The University of Arizona alumnus saw an opportunity for a business that put all the tools necessary for workers to cooperate from disparate locations in one place. Services include a private, encrypted workplace, 100 Gigabytes of storage and sharing and web conferences for up to 200 people, not to mention an aggregated calendar. It also offers a “bird’s eye view” feature as a way to keep track of status updates and clients.
YourOfficeAnywhere.com is both a web and mobile app, and it uses encryption on par with financial services companies and defense contractors. “Our chief technology officer works for a defense contractor,” Hartwig said by way of emphasizing the seriousness with which he views security.
Although Tucson may at first seem an inauspicious place to launch a tech company, Hartwig said he intends to stay. “We’ve found incredible talent here,” he said. “We would like to remain in Tucson.”
To access an audience outside of the Old Pueblo, Hartwig and his team have relied on revenue-sharing deals that allow YourOfficeAnywhere.com to make use of the marketing channels of large associations such as the National Association of Wholesalers, which has 32,000 members.
With an increasing number of people working from home, Hartwig’s strategy seems timely.
The TucsonCitizen.com presence is expanding. Check us out now on Foursquare, as well as Instagram. This weekend we’ll be posting photos of life in the Tucson Festival of Books booth on Instagram, tweeting the day’s activities using the hashtag #tcbooks and checking in from the various festival workshops. Check in with us to get the inside scoop on one of Tucson’s great events. We hope to see you there. (In you miss us, check the site at the end of the day for a Storify recap of the festival of books as told by Tucsonans using social media.)

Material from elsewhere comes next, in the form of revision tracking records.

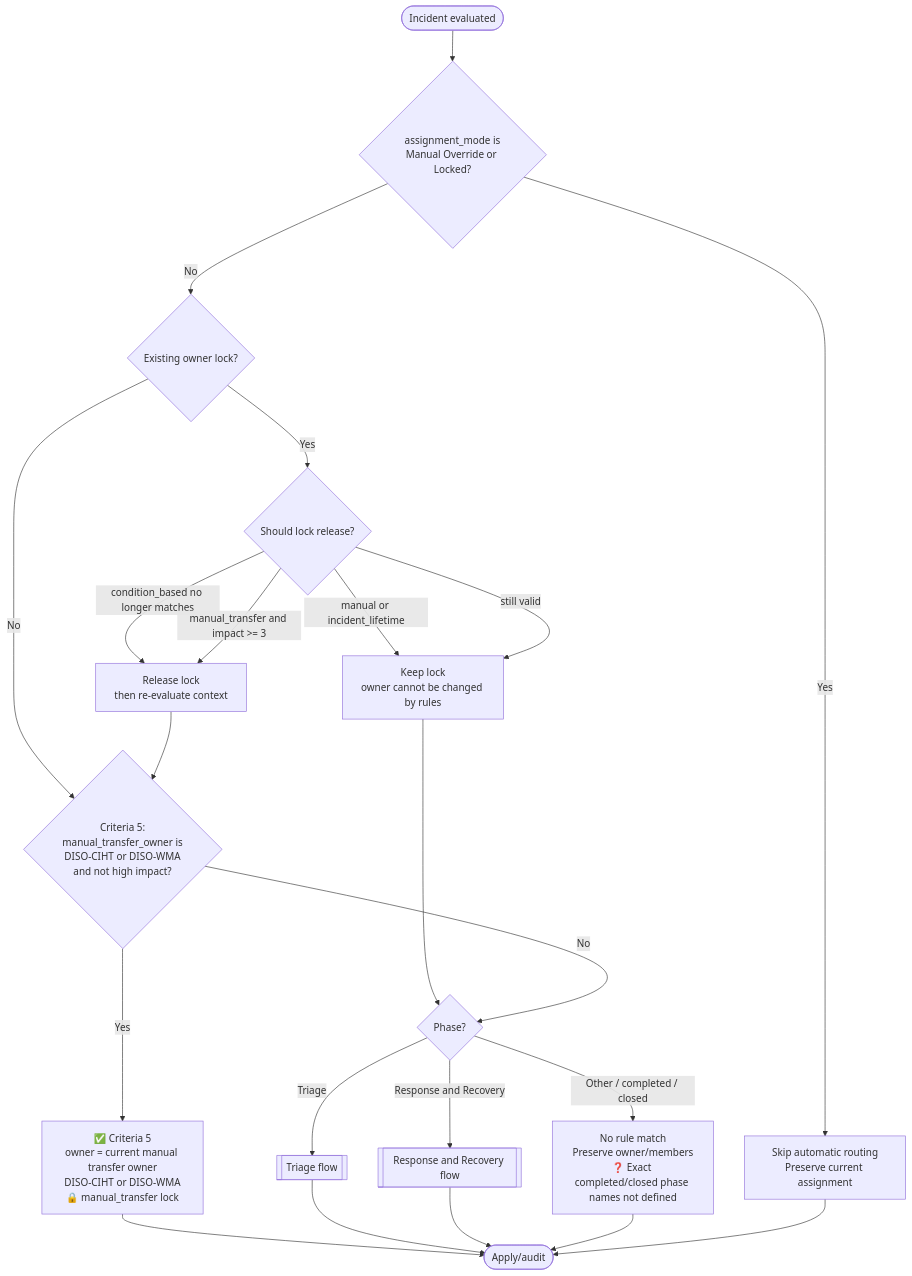
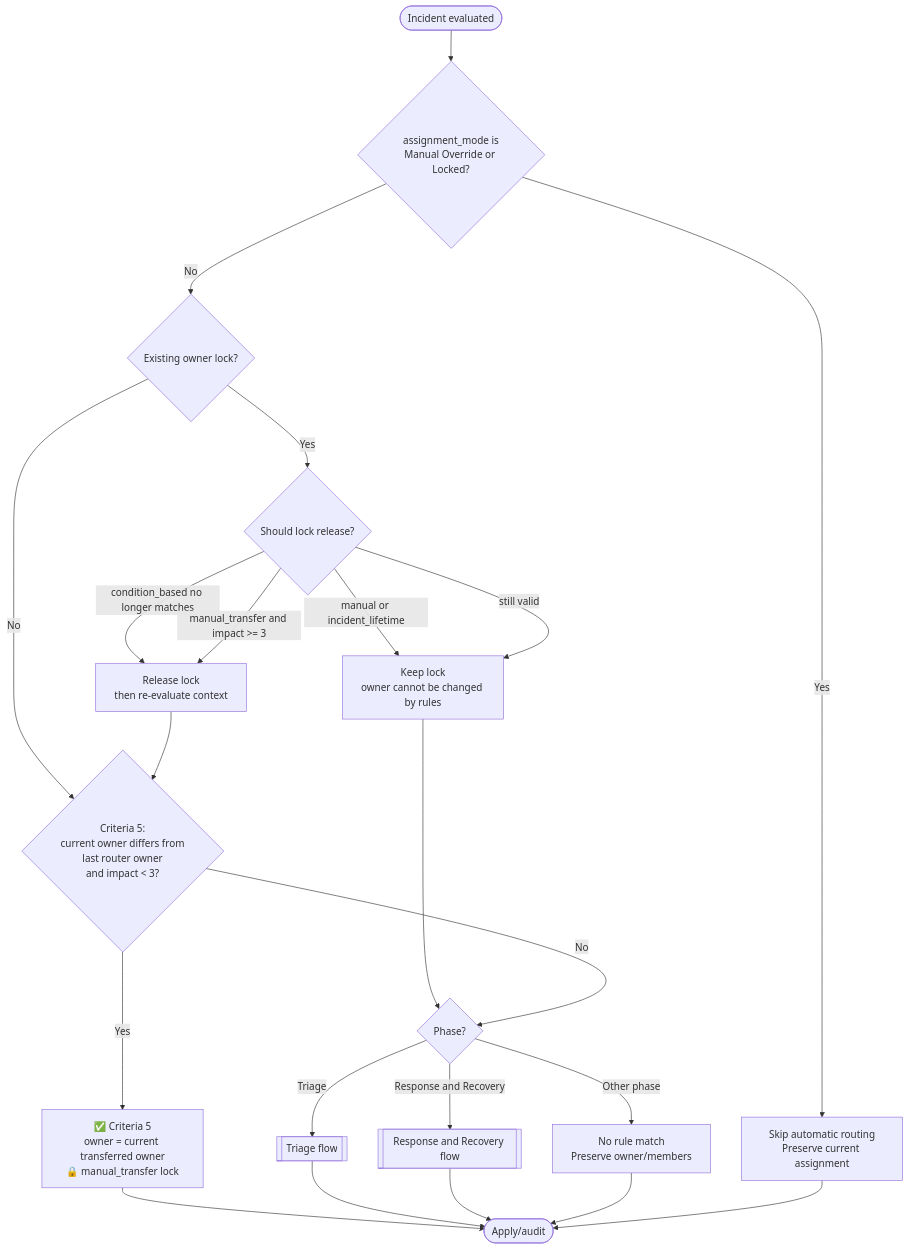
One commit to hsmith56/resilient-pocs changed the first of 4 diagrams in assignment_ruleset_flow.md. Above: the diagram before and after it, drawn with Mermaid. The commit also changed other lines of this file and 11 other files, not shown here.

````diff
--- a/assignment_ruleset_flow.md
+++ b/assignment_ruleset_flow.md
@@ -31,30 +32,30 @@
 ```mermaid
 flowchart TD
     Start([Incident evaluated]) --> Mode{assignment_mode is<br/>Manual Override or Locked?}
     Mode -- Yes --> Skip[Skip automatic routing<br/>Preserve current assignment]
     Mode -- No --> ExistingLock{Existing owner lock?}
 
-    ExistingLock -- No --> ManualCheck{Criteria 5:<br/>manual_transfer_owner is<br/>DISO-CIHT or DISO-WMA<br/>and not high impact?}
     ExistingLock -- Yes --> LockRelease{Should lock release?}
+    ExistingLock -- No --> ManualCheck{Criteria 5:<br/>current owner differs from<br/>last router owner<br/>and impact < 3?}
 
     LockRelease -- manual or incident_lifetime --> KeepLock[Keep lock<br/>owner cannot be changed by rules]
     LockRelease -- condition_based no longer matches --> ReleaseLock[Release lock<br/>then re-evaluate context]
     LockRelease -- manual_transfer and impact >= 3 --> ReleaseLock
     LockRelease -- still valid --> KeepLock
 
     ReleaseLock --> ManualCheck
     KeepLock --> PhaseCheck{Phase?}
-    ManualCheck -- Yes --> C5[✅ Criteria 5<br/>owner = current manual transfer owner<br/>DISO-CIHT or DISO-WMA<br/>🔒 manual_transfer lock]
+
+    ManualCheck -- Yes --> C5[✅ Criteria 5<br/>owner = current transferred owner<br/>🔒 manual_transfer lock]
     ManualCheck -- No --> PhaseCheck
 
     C5 --> End([Apply/audit])
-
     PhaseCheck -- Triage --> TriageFlow[[Triage flow]]
     PhaseCheck -- Response and Recovery --> RRFlow[[Response and Recovery flow]]
-    PhaseCheck -- Other / completed / closed --> OtherPhase[No rule match<br/>Preserve owner/members<br/>❓ Exact completed/closed phase names not defined]
+    PhaseCheck -- Other phase --> OtherPhase[No rule match<br/>Preserve owner/members]
 
     TriageFlow --> End
     RRFlow --> End
     OtherPhase --> End
     Skip --> End
 ```
````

The reasons for bloggers to use social media are many, but here are some key points as I see them.
1. To connect directly with your readers. Most of us write to communicate with other people. Isn’t direct contact with people who have read your writing and want to respond to it a good thing? Perhaps the conversation will push that idea at the root of your blog post further. Perhaps even more ideas will result.
2. To build community. Many bloggers choose a subject because they are passionate about it. (There’s not much money in it, after all.) Passion is often related to a desire for change, and that change is often easier to effect by a group than by an individual. Social media helps put us in touch with like-minded people. Sometimes those people are influential – online and/or off – people you may not have direct access to otherwise.
3. To ensure that potential readers can find your work. Search engine optimization has been the name of the game in getting readers to Web sites, but the algorithm being optimized is in constant flux. Social media are increasingly being factored into the formula for determining search results. Plus, broadcasting on more than one channel is not a bad idea. Why not send party invitations to more than one address?